* [The task]:
Lines below that include the word "replaceState" should each be copied.
[Data under study]
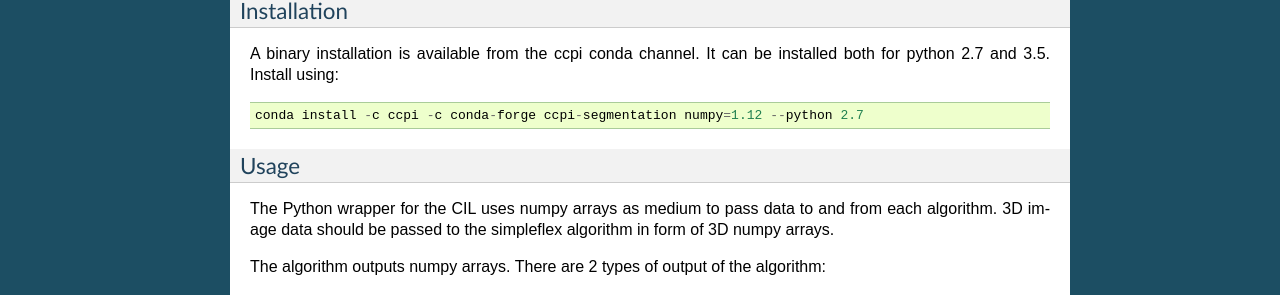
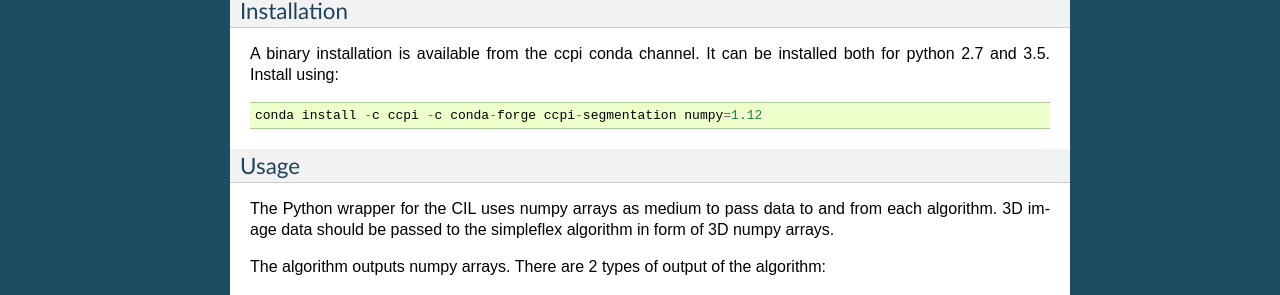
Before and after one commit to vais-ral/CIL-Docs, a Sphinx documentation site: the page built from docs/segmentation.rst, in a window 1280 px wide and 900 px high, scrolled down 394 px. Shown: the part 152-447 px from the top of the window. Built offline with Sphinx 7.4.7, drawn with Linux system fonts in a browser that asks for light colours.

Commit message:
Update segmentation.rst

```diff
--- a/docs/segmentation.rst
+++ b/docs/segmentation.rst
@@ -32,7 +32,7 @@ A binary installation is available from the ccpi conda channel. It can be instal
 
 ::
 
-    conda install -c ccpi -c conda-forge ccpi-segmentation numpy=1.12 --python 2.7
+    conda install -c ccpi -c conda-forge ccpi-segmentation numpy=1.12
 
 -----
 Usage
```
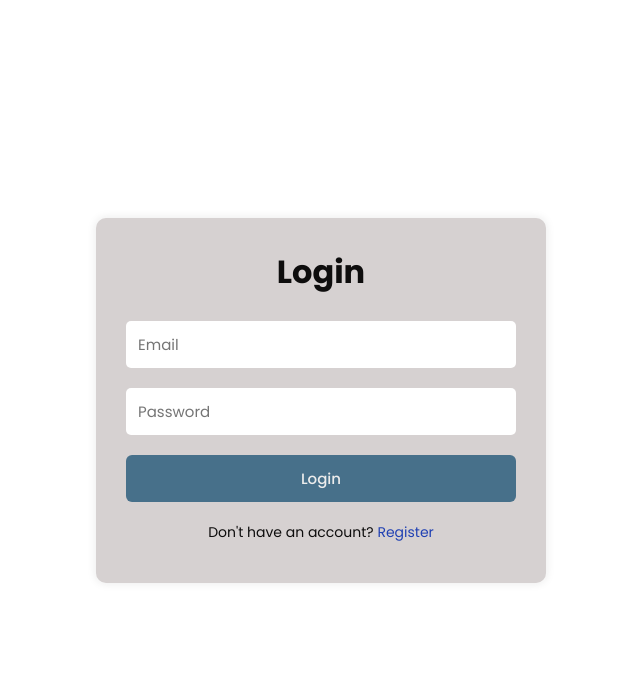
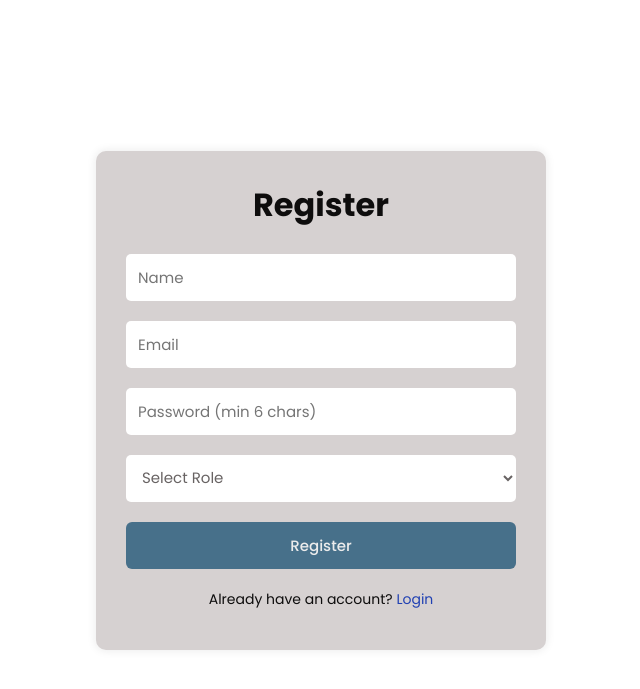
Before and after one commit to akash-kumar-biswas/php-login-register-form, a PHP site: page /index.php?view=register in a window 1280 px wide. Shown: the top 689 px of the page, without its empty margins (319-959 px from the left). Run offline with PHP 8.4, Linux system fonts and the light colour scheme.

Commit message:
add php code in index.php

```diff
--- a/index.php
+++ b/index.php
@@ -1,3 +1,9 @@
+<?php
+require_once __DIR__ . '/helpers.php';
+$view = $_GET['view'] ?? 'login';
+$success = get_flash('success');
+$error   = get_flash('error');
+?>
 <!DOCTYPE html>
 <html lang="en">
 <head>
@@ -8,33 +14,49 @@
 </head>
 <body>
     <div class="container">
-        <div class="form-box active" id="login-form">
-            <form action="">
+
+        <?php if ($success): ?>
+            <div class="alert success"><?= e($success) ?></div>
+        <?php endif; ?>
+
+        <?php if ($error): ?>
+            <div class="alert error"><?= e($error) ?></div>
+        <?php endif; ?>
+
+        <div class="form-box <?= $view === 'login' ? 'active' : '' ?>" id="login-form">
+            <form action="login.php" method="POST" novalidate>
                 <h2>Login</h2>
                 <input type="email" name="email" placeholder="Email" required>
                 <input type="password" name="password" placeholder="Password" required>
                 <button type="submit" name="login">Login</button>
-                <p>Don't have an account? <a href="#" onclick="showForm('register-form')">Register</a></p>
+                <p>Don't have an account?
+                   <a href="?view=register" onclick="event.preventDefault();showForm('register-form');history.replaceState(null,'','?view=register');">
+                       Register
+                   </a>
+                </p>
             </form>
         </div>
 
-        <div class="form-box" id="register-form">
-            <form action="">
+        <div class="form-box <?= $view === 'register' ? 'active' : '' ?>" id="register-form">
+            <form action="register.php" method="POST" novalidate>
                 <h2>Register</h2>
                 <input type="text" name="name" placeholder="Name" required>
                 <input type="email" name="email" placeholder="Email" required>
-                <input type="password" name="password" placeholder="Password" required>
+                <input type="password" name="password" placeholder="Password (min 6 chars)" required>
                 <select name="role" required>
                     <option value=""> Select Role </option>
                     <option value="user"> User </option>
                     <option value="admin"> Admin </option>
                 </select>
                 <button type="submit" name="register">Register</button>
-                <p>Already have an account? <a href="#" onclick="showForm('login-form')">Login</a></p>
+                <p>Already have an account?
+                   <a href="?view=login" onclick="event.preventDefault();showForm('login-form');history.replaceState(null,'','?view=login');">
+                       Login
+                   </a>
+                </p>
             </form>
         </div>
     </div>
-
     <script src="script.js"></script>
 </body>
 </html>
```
[/Data under study]
* [Expected answer]:
+                   <a href="?view=register" onclick="event.preventDefault();showForm('register-form');history.replaceState(null,'','?view=register');">
+                   <a href="?view=login" onclick="event.preventDefault();showForm('login-form');history.replaceState(null,'','?view=login');">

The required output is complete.